* SUPPLIED RECORDS:

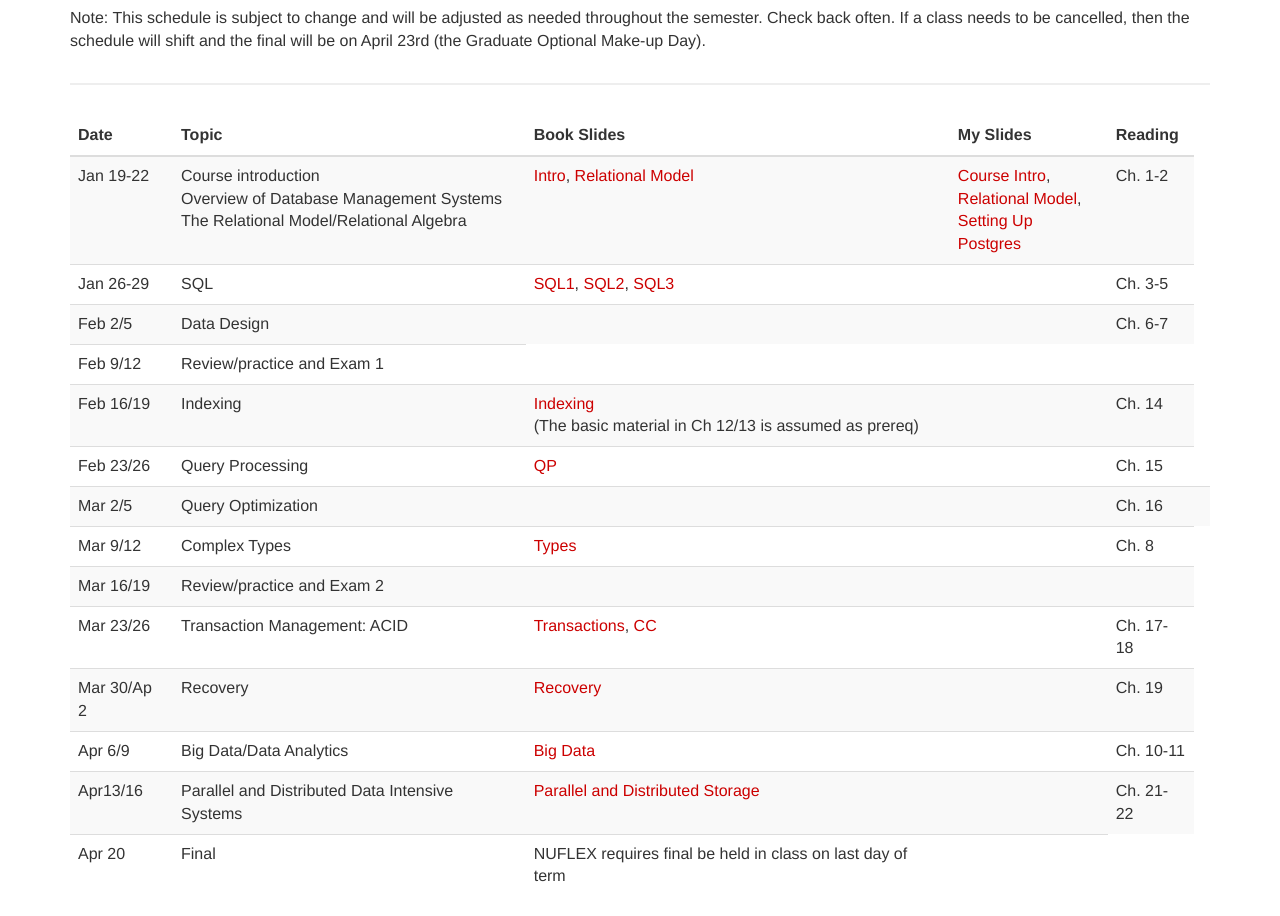
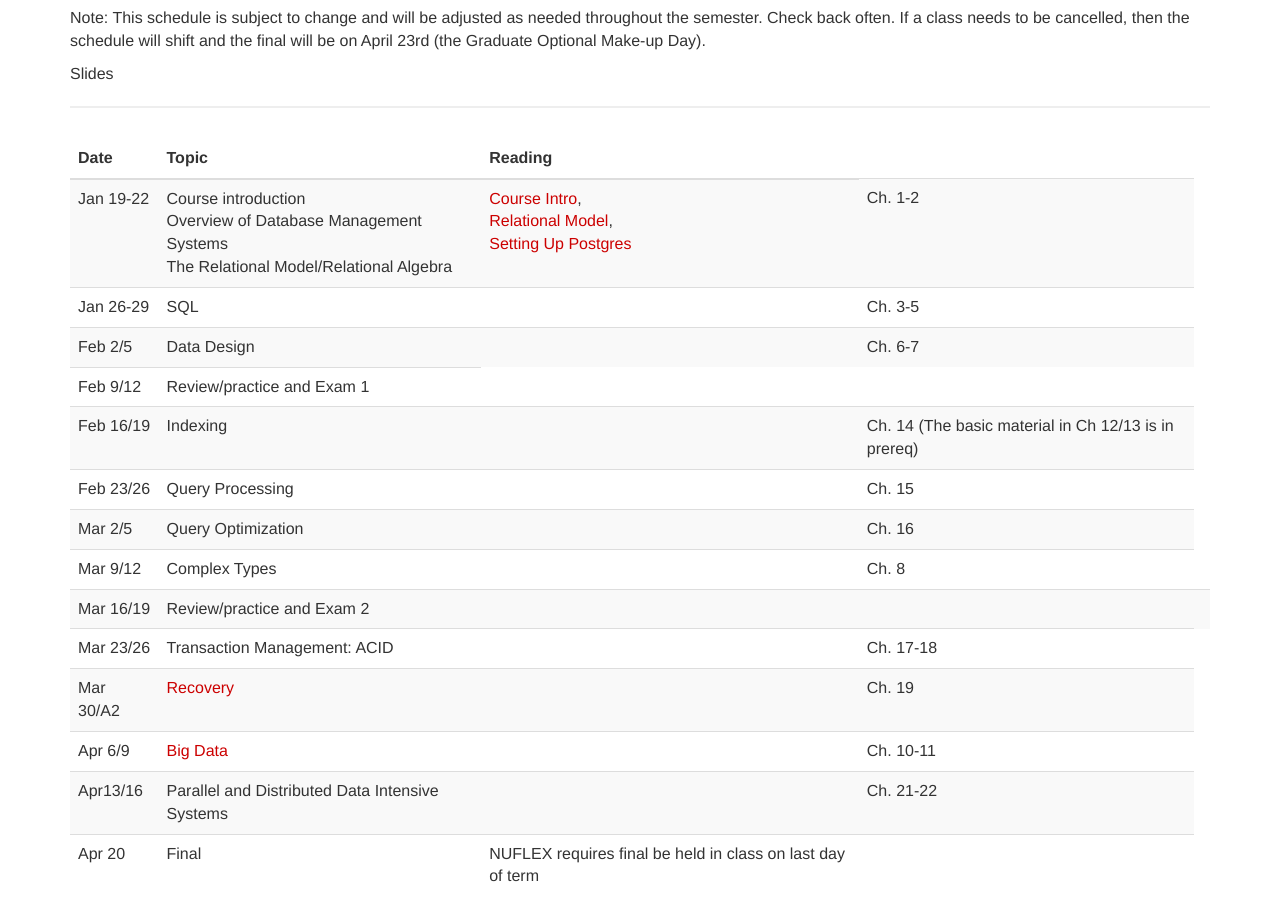
Before and after one commit to northeastern-datalab/cs5200, a plain HTML site: page sched.html in a window 1280 px wide. Shown: the part 351-1267 px from the top of the page. Drawn offline with Linux system fonts and the light colour scheme.

Commit message:
initial course

```diff
--- a/sched.html
+++ b/sched.html
@@ -78,10 +78,11 @@
 							<th>Date</th>
 
 							<th>Topic</th>
-							<th>
+<!--							<th>
 							  Book Slides</th>
 							  		<th>
-				My Slides</th>
+									  -->
+				 Slides</th>
 <th>Reading</th>
 						</tr>
 					</thead>
@@ -94,10 +95,12 @@
 Overview of Database Management Systems<br>
   The Relational Model/Relational Algebra<br>
 </td>
+<!--
 <td>
   <a href="download/ch1.pptx">Intro</a>,
   <a href="download/ch2.pptx">Relational Model</a>
 </td>
+-->
 <td>
   <a href="download/5200.1.Intro.pf">Course Intro</a>,
   <br>
@@ -111,11 +114,13 @@ Overview of Database Management Systems<br>
   <td>Jan 26-29</td>
 <td>    SQL
 </td>
+<!--
 <td>
   <a href="download/ch3.pptx">SQL1</a>,
   <a href="download/ch4.pptx">SQL2</a>,
   <a href="download/ch5.pptx">SQL3</a>
 </td>
+-->
 <td>
 <!--
   Practice DB:  <a href="download/DDL.sql">DDL</a>, <a
@@ -130,7 +135,6 @@ href="download/smallRelationsInsertFile.sql">data</a>
   <td>Feb 2/5</td>
   <td> Data Design </td>
   <td></td>
-  <td></td>
   <td>Ch. 6-7</td>
 </tr>
 
@@ -144,26 +148,29 @@ href="download/smallRelationsInsertFile.sql">data</a>
   <td> Indexing<br>
 
 </td>
-<td>
+<!-- <td>
   <a href="download/ch14.pptx">Indexing</a>
   <br>
    (The basic material in Ch
   12/13 is assumed as prereq)
 </td>
+-->
 <td>
 <!--  <a href="download/4200.4.Indexing.pdf">My Indexing Slides</a>,
     <a href="download/4200.4.HashIndex.pdf">Hash Indexing</a>
   -->
   </td>
-<td>Ch. 14</td>
+<td>Ch. 14 (The basic material in Ch
+  12/13 is in prereq)</td>
 </tr>
 <tr>
   <td>Feb 23/26</td>
   <td> Query Processing
 </td>
-<td>
+<!-- <td>
   <a href="download/ch15.pptx">QP</a>
 </td>
+-->
 <td>
 <!--  <a href="download/4200.5.QEval.pdf">Query Evaluation</a>,
   <a href="download/4200.5.QEval2.pdf">Query Evaluation (cont'd)</a>
@@ -177,27 +184,24 @@ href="download/smallRelationsInsertFile.sql">data</a>
 </td>
 <td>
 </td>
-<td>
-</td>
 <td>Ch. 16</td>
-<td>
 <!--  <a href="download/4200.6.QOpt.Eq.pdf">Query Optimization</a>,
     <a href="download/4200.7.QOpt.PlanEnumeration.pdf">Plan
   Enumeration</a>,
   <a href="download/4200.7.Statistics.pdf">Cost Statistics</a>,
   <a href="download/4200.7.AdvancedOptimization.pdf">Advanced
   Optimization</a>,
-  -->
+ -->
 
-</td>
 </tr>
 <tr>
   <td>Mar 9/12</td>
 <td>  Complex Types<br>
 </td>
-<td>
+<!-- <td>
   <a href="download/ch8.pptx">Types</a>
 </td>
+-->
 <td>
   <!--  <a href="download/2020.ComplexDataTypes.pdf">Types</a>
   -->
@@ -218,10 +222,12 @@ href="download/smallRelationsInsertFile.sql">data</a>
 <tr>
   <td>Mar 23/26</td>
   <td>Transaction Management: ACID</td>
+  <!--
 <td>
   <a href="download/ch17.pptx">Transactions</a>,
     <a href="download/ch18.pptx">CC</a>
 </td>
+-->
   <td>
   </td>
   <td>
@@ -229,9 +235,11 @@ href="download/smallRelationsInsertFile.sql">data</a>
   </td>
 </tr>
 <tr>
-  <td>Mar 30/Ap 2</td>
+  <td>Mar 30/A2</td>
+  <!--
   <td>Recovery</td>
                                                                         </td>
+									-->
 <td>
   <a href="download/ch19.pptx">Recovery</a>
 </td>
@@ -245,25 +253,28 @@ href="download/smallRelationsInsertFile.sql">data</a>
 </tr>
 <tr>
   <td>Apr 6/9</td>
-<td> Big Data/Data Analytics<br>
-</td>
+  <!--
+  <td> Big Data/Data Analytics<br>
+
+  </td>
+   -->
 <td>
   <a href="download/ch10.pptx">Big Data</a><br>
-
+<td>
 </td>
-<td>
   <!--  <a href="download/2020/BigData.pdf">Big Data</a>
   -->
-</td>
 <td>Ch. 10-11</td>
 </tr>
 <tr>
 <td>Apr13/16</td>
 <td> Parallel and Distributed Data Intensive Systems<br>
 </td>
+<!--
 <td>
   <a href="download/ch21.pptx">Parallel and Distributed Storage</a>
 </td>
+-->
 <td>
 <!--  <a href="download/2020/Distribution.pdf">Parallel and -->
 <!--  Distributed Storage</a> -->
```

* WORK INSTRUCTION:
Within the records above, how many lines include the word "basic"? Only the number is wanted.

* REPLY:
2